Sword of Vermilion was a very early MegaDrive RPG, released more or less at the same time as Phantasy Star II to enthusiastic reviews. What marked it out, however, was its dispensing with the traditional RPG combat system. Whereas encounters with monsters and assorted bad 'uns were usually determined via random number generation heavily modified by character (and non-player character) attribute scores, Sword took a different path. You're endowed with certain scores which, as per normal, can be upgraded via the accumulation of experience points as one advances a level. But encounter a baddy and you're whisked to a combat screen. You walk over to the enemy (or they will bounce/fly/slither/float/walk toward you) and tap button C to smack them with your sword while trying to avoid physical contact. It's quite simple. Easy to pick up and understand, but it can get button mashy as you advance through the game and you're assailed from multiple sides. Luckily, your experience level makes you tougher and gives your sword strikes more heft. So them horrible Gorgon things that enjoy swarming you are instantly dispatched once XP bulks you up.
What's this all in aid of, then? The plot is pretty standard fare. An evil King invaded your daddy's domain, you're whisked away and brought up by a trusty servant, and when you learn the truth it's up to you to avenge your kingdom and reclaim your birthright. Practically, the game is a sequence of marching across the wilderness, finding a town, entering a nearby dungeon, retrieving whatever, heading back to town and then moving to the next one over for pretty much the same. Sounds dull, doesn't it? Put like that, it is, and such was the standard RPG experience back then. Yet in its defence, there was something soothing and relaxing about it, despite the frequent appearance of random enemies. Going back and forth on pointless fetch quests, it's almost therapeutic. There are no major plot points, nothing stands out - it's just a linear path from start to finish.

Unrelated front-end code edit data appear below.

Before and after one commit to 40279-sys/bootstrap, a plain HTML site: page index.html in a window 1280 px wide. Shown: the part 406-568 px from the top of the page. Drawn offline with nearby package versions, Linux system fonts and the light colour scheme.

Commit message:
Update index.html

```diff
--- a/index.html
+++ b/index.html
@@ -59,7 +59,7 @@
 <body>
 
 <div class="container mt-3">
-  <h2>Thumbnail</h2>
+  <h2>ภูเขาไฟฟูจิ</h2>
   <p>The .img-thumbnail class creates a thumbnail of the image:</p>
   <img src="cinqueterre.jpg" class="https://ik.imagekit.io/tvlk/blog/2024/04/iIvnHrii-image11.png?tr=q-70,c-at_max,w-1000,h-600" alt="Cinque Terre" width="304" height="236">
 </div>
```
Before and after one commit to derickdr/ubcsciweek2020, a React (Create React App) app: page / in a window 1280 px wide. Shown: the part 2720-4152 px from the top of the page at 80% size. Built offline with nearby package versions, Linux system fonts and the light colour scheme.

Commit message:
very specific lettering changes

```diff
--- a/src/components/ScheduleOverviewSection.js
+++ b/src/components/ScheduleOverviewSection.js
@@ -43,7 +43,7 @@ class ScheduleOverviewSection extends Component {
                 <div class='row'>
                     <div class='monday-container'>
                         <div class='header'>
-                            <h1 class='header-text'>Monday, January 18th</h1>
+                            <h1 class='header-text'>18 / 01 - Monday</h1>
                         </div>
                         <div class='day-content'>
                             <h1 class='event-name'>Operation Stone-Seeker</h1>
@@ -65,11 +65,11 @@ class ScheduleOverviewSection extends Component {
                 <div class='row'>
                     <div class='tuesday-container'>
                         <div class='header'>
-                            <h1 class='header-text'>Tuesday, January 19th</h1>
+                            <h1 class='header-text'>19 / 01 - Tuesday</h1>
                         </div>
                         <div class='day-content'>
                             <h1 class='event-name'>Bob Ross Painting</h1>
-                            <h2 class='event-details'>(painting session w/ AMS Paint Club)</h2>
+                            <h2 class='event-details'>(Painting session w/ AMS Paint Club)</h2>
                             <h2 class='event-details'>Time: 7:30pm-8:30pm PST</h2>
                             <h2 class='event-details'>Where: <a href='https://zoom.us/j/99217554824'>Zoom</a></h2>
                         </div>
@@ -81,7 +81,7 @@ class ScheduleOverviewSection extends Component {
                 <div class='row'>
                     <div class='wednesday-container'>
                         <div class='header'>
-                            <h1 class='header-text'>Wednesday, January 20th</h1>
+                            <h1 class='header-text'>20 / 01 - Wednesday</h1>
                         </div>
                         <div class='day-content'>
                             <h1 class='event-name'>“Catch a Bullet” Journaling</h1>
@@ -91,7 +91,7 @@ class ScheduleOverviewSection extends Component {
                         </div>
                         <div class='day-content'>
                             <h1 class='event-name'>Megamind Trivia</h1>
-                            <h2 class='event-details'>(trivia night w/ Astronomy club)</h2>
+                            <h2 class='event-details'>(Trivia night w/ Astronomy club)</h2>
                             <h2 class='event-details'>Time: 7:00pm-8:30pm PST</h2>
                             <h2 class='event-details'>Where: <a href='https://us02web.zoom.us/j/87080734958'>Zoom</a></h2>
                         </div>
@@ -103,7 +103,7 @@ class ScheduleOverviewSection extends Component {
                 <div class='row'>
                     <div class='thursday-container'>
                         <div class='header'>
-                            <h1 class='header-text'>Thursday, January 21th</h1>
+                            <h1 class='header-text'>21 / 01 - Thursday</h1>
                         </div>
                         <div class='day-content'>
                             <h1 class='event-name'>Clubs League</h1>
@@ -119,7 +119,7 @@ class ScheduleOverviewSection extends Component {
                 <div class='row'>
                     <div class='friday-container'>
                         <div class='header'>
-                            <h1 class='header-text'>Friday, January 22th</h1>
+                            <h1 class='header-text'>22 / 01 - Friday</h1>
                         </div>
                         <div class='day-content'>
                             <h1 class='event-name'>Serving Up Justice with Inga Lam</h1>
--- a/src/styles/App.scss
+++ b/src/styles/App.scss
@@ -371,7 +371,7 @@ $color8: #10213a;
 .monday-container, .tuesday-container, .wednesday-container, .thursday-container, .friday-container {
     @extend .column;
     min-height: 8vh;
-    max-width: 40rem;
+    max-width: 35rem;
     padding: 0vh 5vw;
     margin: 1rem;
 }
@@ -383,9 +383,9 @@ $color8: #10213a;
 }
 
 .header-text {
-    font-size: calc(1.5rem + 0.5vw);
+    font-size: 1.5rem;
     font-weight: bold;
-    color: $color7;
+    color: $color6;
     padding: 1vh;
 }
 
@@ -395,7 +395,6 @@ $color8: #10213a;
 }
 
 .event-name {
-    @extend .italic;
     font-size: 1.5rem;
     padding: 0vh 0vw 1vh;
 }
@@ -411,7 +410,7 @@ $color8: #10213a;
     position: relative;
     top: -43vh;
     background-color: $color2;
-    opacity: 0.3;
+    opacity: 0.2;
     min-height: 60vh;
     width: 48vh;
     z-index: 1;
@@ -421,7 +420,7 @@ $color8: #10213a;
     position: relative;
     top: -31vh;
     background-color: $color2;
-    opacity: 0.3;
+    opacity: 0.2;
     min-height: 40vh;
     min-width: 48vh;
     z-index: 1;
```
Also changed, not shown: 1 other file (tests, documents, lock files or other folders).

The only twist, if it can be called that, is when a shopkeeper mid-game steals your weapons and money and you have to start from scratch again. But that later turns out to be necessary to the plot.
As mechanics go, despite being an action RPG there isn't much that stands out. Heal up by forking out for a night at the inn. Head to churches for save points (which us where you're resurrected should things go very badly wrong). Its most peculiar feature, I suppose, is Sword is a solitary affair throughout. There aren't many 16-bit RPGs that don't task the player with the acquisition of characters of varying abilities.
Retro game-wise, is Sword of Vermilion worth playing today? It depends whether you like 16-bit RPGs, I guess. Confession time: I hadn't properly played a RPG between the mid 90s and last year's outing on Phantasy Star for the blog, so haven't had my expectations modified by your Skyrims and Dragon Ages. Because my preconceptions and gaming habits are stuck in the past, I got plenty of enjoyment out of it. But Sword probably constitutes something of a specialist interest.